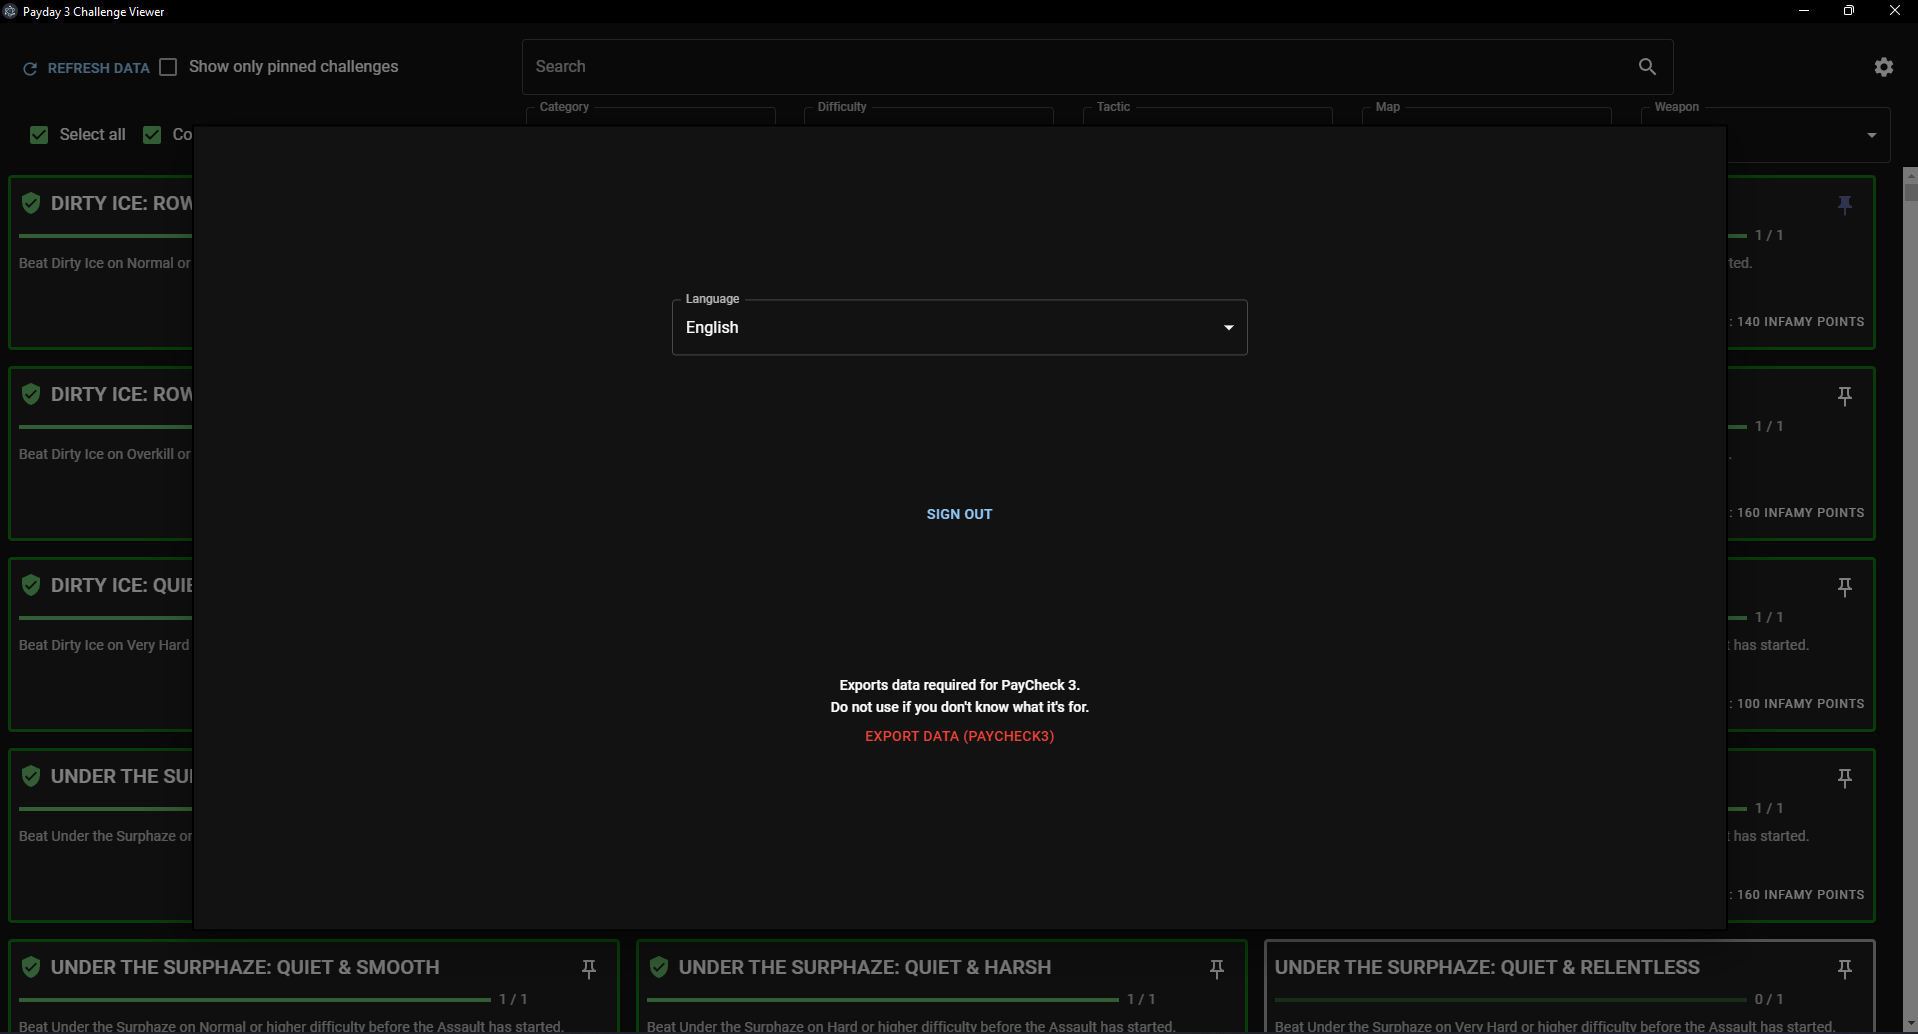
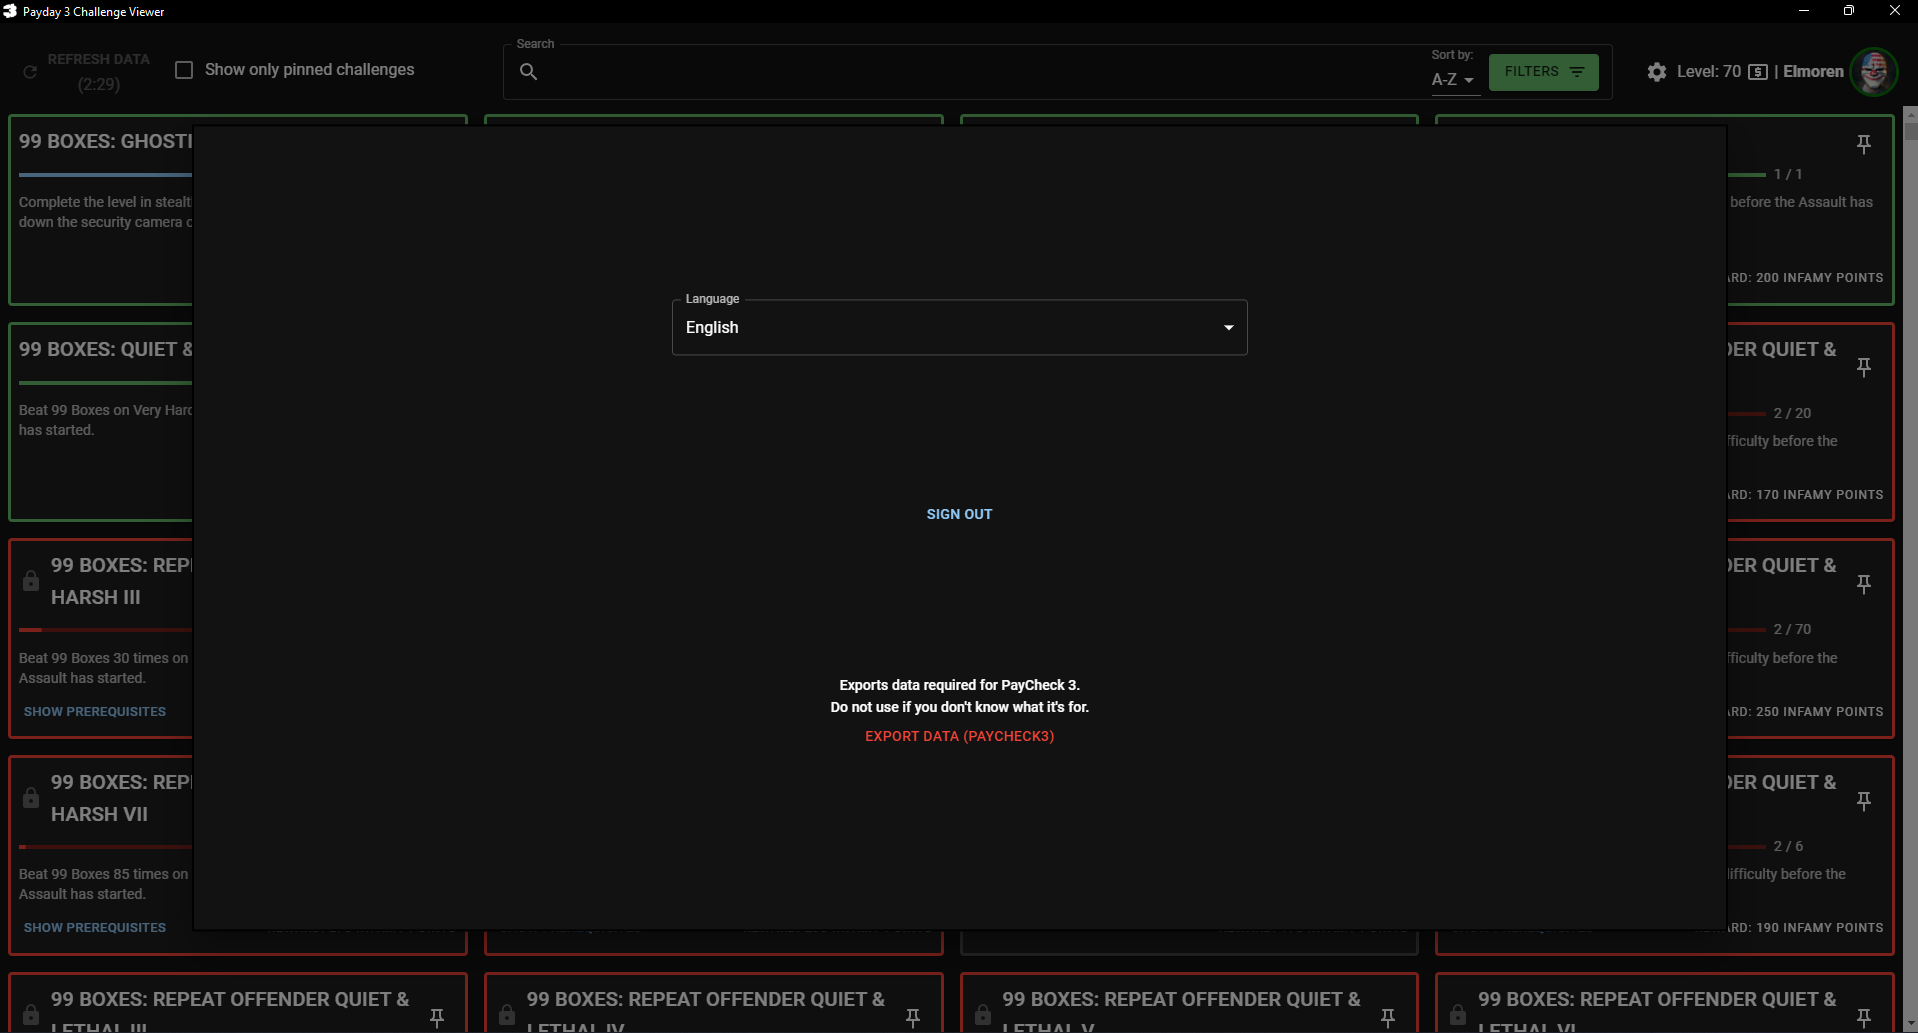
Updated screenshots

diff --git a/README.md b/README.md
@@ -39,6 +39,8 @@ This application allows you to check your challenge progression from outside the
 ![AppLogin](resources/appLogin.png)
 ![AppInterface](resources/appInterface.png)
 ![AppInterface2](resources/appInterface2.png)
+![AppInterface_Filters](resources/appInterface_filters.png)
+![AppInterface_Filters_weapons](resources/appInterface_filters_weapons.png)
 ![AppInterface_French](resources/appInterface_french.png)
 ![AppSettings](resources/appSettings.png)
 ![AppSettingsTranslation](resources/appSettings_translations.png)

- - -

_Task goal_
Copy out every line of the material above that mentions the word "resources".

_Task response_
 ![AppLogin](resources/appLogin.png)
 ![AppInterface](resources/appInterface.png)
 ![AppInterface2](resources/appInterface2.png)
+![AppInterface_Filters](resources/appInterface_filters.png)
+![AppInterface_Filters_weapons](resources/appInterface_filters_weapons.png)
 ![AppInterface_French](resources/appInterface_french.png)
 ![AppSettings](resources/appSettings.png)
 ![AppSettingsTranslation](resources/appSettings_translations.png)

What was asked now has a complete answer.